Pictures are not part of the copy. Reproduce all the records exactly.

### [EXERCISE MATERIALS]
++++++
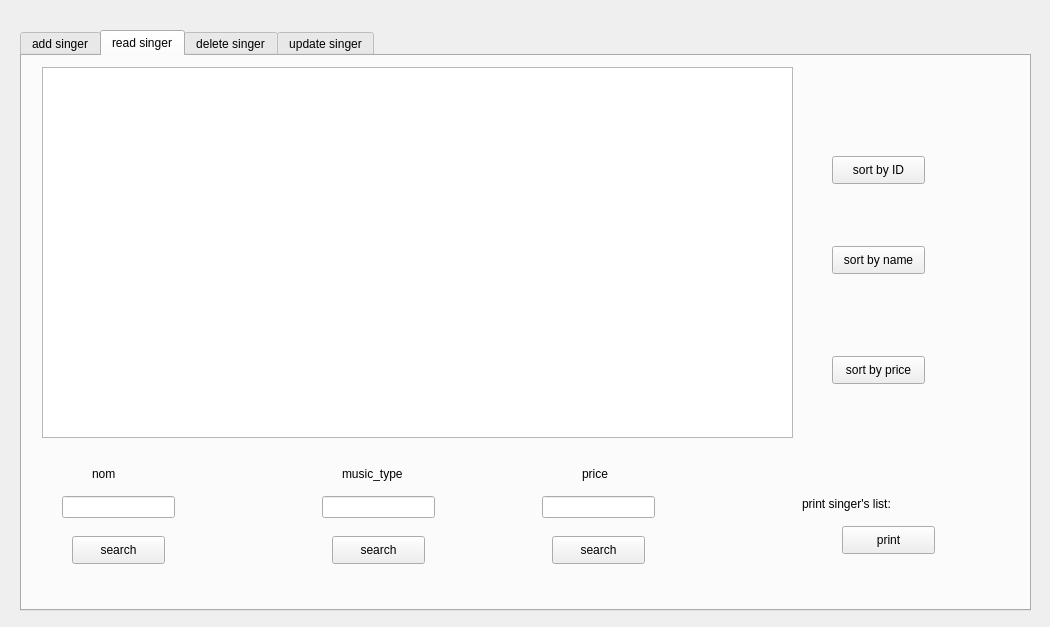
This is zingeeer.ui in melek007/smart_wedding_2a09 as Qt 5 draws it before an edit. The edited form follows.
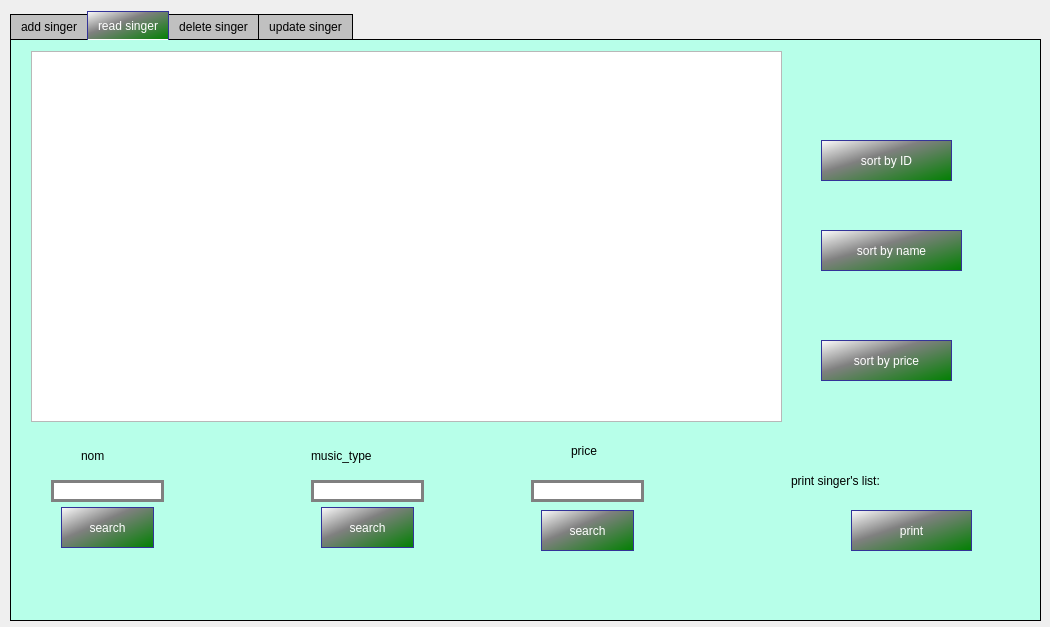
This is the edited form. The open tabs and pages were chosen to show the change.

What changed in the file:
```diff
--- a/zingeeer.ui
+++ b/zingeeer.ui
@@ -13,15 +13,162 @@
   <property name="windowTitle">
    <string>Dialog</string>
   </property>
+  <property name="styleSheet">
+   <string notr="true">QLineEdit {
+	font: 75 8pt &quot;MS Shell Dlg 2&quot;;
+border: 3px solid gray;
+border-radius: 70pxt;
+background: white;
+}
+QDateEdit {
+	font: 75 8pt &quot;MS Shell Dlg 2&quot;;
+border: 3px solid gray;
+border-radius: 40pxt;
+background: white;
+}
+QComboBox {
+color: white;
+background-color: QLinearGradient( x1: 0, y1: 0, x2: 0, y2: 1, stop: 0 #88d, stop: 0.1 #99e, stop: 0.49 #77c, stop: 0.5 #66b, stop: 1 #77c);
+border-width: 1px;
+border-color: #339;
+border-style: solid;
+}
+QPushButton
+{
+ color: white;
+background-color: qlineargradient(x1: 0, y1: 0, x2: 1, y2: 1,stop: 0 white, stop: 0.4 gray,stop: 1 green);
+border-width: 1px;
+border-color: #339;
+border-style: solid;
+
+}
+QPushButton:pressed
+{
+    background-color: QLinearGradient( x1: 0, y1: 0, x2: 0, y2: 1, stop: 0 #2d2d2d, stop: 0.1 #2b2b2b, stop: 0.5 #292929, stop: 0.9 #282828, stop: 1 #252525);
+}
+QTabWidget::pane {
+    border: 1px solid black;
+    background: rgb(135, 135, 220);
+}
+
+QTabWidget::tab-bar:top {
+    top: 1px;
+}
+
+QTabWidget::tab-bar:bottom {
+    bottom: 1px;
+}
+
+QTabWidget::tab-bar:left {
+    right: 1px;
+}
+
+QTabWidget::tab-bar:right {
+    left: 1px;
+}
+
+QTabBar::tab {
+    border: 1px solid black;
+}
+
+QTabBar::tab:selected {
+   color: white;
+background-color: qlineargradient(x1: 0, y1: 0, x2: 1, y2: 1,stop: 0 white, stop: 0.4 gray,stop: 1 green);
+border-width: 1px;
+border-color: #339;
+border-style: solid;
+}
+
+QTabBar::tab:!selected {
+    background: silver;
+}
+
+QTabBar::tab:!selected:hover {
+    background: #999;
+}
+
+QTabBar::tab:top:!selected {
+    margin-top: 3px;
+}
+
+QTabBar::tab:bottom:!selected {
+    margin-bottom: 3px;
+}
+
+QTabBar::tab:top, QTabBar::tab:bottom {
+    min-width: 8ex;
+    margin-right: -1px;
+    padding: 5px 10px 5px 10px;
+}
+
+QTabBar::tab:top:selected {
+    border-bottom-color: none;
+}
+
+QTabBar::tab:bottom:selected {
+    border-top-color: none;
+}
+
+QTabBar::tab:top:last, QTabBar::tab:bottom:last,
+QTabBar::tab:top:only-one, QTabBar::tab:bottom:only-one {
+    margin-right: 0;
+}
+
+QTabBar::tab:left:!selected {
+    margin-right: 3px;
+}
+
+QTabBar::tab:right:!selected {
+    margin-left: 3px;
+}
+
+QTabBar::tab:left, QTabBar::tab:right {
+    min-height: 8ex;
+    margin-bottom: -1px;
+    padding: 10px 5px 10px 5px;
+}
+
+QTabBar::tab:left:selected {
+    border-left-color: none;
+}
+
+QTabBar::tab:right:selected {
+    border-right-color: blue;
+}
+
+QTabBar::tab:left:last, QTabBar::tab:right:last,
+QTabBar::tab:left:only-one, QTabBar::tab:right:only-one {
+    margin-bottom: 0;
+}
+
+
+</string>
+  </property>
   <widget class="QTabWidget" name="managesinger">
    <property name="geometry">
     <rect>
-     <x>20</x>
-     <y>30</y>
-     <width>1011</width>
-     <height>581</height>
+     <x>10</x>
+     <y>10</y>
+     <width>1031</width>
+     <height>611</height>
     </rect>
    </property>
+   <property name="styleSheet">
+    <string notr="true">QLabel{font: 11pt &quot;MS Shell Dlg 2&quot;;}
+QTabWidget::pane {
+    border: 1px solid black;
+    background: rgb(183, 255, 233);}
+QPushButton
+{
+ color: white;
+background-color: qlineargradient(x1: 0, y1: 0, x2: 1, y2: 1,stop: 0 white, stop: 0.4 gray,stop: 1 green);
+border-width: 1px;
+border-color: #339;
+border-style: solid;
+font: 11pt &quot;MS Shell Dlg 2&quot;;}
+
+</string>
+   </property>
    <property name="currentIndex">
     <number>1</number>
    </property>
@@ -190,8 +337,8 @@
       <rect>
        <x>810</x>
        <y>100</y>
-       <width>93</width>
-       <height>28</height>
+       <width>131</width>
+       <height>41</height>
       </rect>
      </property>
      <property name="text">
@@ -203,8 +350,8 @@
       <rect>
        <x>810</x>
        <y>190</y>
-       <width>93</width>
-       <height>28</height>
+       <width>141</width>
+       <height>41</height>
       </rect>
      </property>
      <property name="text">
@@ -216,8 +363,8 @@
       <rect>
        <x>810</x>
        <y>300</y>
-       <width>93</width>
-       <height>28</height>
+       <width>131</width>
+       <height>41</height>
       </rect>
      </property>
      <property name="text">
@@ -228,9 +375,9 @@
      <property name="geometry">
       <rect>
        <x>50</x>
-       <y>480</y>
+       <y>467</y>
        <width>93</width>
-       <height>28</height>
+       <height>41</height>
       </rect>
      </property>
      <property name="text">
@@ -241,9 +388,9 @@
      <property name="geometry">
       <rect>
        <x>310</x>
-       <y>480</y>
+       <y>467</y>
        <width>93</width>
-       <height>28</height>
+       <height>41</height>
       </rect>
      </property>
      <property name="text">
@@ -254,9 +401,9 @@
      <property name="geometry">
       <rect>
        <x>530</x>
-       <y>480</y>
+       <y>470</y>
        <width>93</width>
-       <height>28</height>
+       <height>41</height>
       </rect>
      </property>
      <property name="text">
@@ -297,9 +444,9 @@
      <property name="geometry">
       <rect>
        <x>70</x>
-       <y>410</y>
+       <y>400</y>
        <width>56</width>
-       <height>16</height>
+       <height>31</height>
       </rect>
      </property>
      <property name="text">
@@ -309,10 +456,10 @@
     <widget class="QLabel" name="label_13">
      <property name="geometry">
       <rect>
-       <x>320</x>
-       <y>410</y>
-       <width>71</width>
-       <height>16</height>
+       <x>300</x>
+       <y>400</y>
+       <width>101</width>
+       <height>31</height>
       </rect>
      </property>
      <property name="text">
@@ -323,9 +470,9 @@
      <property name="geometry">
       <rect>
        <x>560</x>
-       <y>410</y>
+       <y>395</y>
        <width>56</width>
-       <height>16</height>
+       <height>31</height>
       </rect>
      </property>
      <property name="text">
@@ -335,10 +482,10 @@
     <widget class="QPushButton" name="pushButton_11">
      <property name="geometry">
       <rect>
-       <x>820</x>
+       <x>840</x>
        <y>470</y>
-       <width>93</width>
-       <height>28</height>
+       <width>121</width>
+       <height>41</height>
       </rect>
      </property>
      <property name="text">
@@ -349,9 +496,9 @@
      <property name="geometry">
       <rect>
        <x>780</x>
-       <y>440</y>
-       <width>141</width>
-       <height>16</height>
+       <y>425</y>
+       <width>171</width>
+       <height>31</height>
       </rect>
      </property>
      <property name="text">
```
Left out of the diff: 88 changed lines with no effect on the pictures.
++++++
### [RESPONSE TO THE TASK]
This is zingeeer.ui in melek007/smart_wedding_2a09 as Qt 5 draws it before an edit. The edited form follows.
This is the edited form. The open tabs and pages were chosen to show the change.

What changed in the file:
```diff
--- a/zingeeer.ui
+++ b/zingeeer.ui
@@ -13,15 +13,162 @@
   <property name="windowTitle">
    <string>Dialog</string>
   </property>
+  <property name="styleSheet">
+   <string notr="true">QLineEdit {
+	font: 75 8pt &quot;MS Shell Dlg 2&quot;;
+border: 3px solid gray;
+border-radius: 70pxt;
+background: white;
+}
+QDateEdit {
+	font: 75 8pt &quot;MS Shell Dlg 2&quot;;
+border: 3px solid gray;
+border-radius: 40pxt;
+background: white;
+}
+QComboBox {
+color: white;
+background-color: QLinearGradient( x1: 0, y1: 0, x2: 0, y2: 1, stop: 0 #88d, stop: 0.1 #99e, stop: 0.49 #77c, stop: 0.5 #66b, stop: 1 #77c);
+border-width: 1px;
+border-color: #339;
+border-style: solid;
+}
+QPushButton
+{
+ color: white;
+background-color: qlineargradient(x1: 0, y1: 0, x2: 1, y2: 1,stop: 0 white, stop: 0.4 gray,stop: 1 green);
+border-width: 1px;
+border-color: #339;
+border-style: solid;
+
+}
+QPushButton:pressed
+{
+    background-color: QLinearGradient( x1: 0, y1: 0, x2: 0, y2: 1, stop: 0 #2d2d2d, stop: 0.1 #2b2b2b, stop: 0.5 #292929, stop: 0.9 #282828, stop: 1 #252525);
+}
+QTabWidget::pane {
+    border: 1px solid black;
+    background: rgb(135, 135, 220);
+}
+
+QTabWidget::tab-bar:top {
+    top: 1px;
+}
+
+QTabWidget::tab-bar:bottom {
+    bottom: 1px;
+}
+
+QTabWidget::tab-bar:left {
+    right: 1px;
+}
+
+QTabWidget::tab-bar:right {
+    left: 1px;
+}
+
+QTabBar::tab {
+    border: 1px solid black;
+}
+
+QTabBar::tab:selected {
+   color: white;
+background-color: qlineargradient(x1: 0, y1: 0, x2: 1, y2: 1,stop: 0 white, stop: 0.4 gray,stop: 1 green);
+border-width: 1px;
+border-color: #339;
+border-style: solid;
+}
+
+QTabBar::tab:!selected {
+    background: silver;
+}
+
+QTabBar::tab:!selected:hover {
+    background: #999;
+}
+
+QTabBar::tab:top:!selected {
+    margin-top: 3px;
+}
+
+QTabBar::tab:bottom:!selected {
+    margin-bottom: 3px;
+}
+
+QTabBar::tab:top, QTabBar::tab:bottom {
+    min-width: 8ex;
+    margin-right: -1px;
+    padding: 5px 10px 5px 10px;
+}
+
+QTabBar::tab:top:selected {
+    border-bottom-color: none;
+}
+
+QTabBar::tab:bottom:selected {
+    border-top-color: none;
+}
+
+QTabBar::tab:top:last, QTabBar::tab:bottom:last,
+QTabBar::tab:top:only-one, QTabBar::tab:bottom:only-one {
+    margin-right: 0;
+}
+
+QTabBar::tab:left:!selected {
+    margin-right: 3px;
+}
+
+QTabBar::tab:right:!selected {
+    margin-left: 3px;
+}
+
+QTabBar::tab:left, QTabBar::tab:right {
+    min-height: 8ex;
+    margin-bottom: -1px;
+    padding: 10px 5px 10px 5px;
+}
+
+QTabBar::tab:left:selected {
+    border-left-color: none;
+}
+
+QTabBar::tab:right:selected {
+    border-right-color: blue;
+}
+
+QTabBar::tab:left:last, QTabBar::tab:right:last,
+QTabBar::tab:left:only-one, QTabBar::tab:right:only-one {
+    margin-bottom: 0;
+}
+
+
+</string>
+  </property>
   <widget class="QTabWidget" name="managesinger">
    <property name="geometry">
     <rect>
-     <x>20</x>
-     <y>30</y>
-     <width>1011</width>
-     <height>581</height>
+     <x>10</x>
+     <y>10</y>
+     <width>1031</width>
+     <height>611</height>
     </rect>
    </property>
+   <property name="styleSheet">
+    <string notr="true">QLabel{font: 11pt &quot;MS Shell Dlg 2&quot;;}
+QTabWidget::pane {
+    border: 1px solid black;
+    background: rgb(183, 255, 233);}
+QPushButton
+{
+ color: white;
+background-color: qlineargradient(x1: 0, y1: 0, x2: 1, y2: 1,stop: 0 white, stop: 0.4 gray,stop: 1 green);
+border-width: 1px;
+border-color: #339;
+border-style: solid;
+font: 11pt &quot;MS Shell Dlg 2&quot;;}
+
+</string>
+   </property>
    <property name="currentIndex">
     <number>1</number>
    </property>
@@ -190,8 +337,8 @@
       <rect>
        <x>810</x>
        <y>100</y>
-       <width>93</width>
-       <height>28</height>
+       <width>131</width>
+       <height>41</height>
       </rect>
      </property>
      <property name="text">
@@ -203,8 +350,8 @@
       <rect>
        <x>810</x>
        <y>190</y>
-       <width>93</width>
-       <height>28</height>
+       <width>141</width>
+       <height>41</height>
       </rect>
      </property>
      <property name="text">
@@ -216,8 +363,8 @@
       <rect>
        <x>810</x>
        <y>300</y>
-       <width>93</width>
-       <height>28</height>
+       <width>131</width>
+       <height>41</height>
       </rect>
      </property>
      <property name="text">
@@ -228,9 +375,9 @@
      <property name="geometry">
       <rect>
        <x>50</x>
-       <y>480</y>
+       <y>467</y>
        <width>93</width>
-       <height>28</height>
+       <height>41</height>
       </rect>
      </property>
      <property name="text">
@@ -241,9 +388,9 @@
      <property name="geometry">
       <rect>
        <x>310</x>
-       <y>480</y>
+       <y>467</y>
        <width>93</width>
-       <height>28</height>
+       <height>41</height>
       </rect>
      </property>
      <property name="text">
@@ -254,9 +401,9 @@
      <property name="geometry">
       <rect>
        <x>530</x>
-       <y>480</y>
+       <y>470</y>
        <width>93</width>
-       <height>28</height>
+       <height>41</height>
       </rect>
      </property>
      <property name="text">
@@ -297,9 +444,9 @@
      <property name="geometry">
       <rect>
        <x>70</x>
-       <y>410</y>
+       <y>400</y>
        <width>56</width>
-       <height>16</height>
+       <height>31</height>
       </rect>
      </property>
      <property name="text">
@@ -309,10 +456,10 @@
     <widget class="QLabel" name="label_13">
      <property name="geometry">
       <rect>
-       <x>320</x>
-       <y>410</y>
-       <width>71</width>
-       <height>16</height>
+       <x>300</x>
+       <y>400</y>
+       <width>101</width>
+       <height>31</height>
       </rect>
      </property>
      <property name="text">
@@ -323,9 +470,9 @@
      <property name="geometry">
       <rect>
        <x>560</x>
-       <y>410</y>
+       <y>395</y>
        <width>56</width>
-       <height>16</height>
+       <height>31</height>
       </rect>
      </property>
      <property name="text">
@@ -335,10 +482,10 @@
     <widget class="QPushButton" name="pushButton_11">
      <property name="geometry">
       <rect>
-       <x>820</x>
+       <x>840</x>
        <y>470</y>
-       <width>93</width>
-       <height>28</height>
+       <width>121</width>
+       <height>41</height>
       </rect>
      </property>
      <property name="text">
@@ -349,9 +496,9 @@
      <property name="geometry">
       <rect>
        <x>780</x>
-       <y>440</y>
-       <width>141</width>
-       <height>16</height>
+       <y>425</y>
+       <width>171</width>
+       <height>31</height>
       </rect>
      </property>
      <property name="text">
```
Left out of the diff: 88 changed lines with no effect on the pictures.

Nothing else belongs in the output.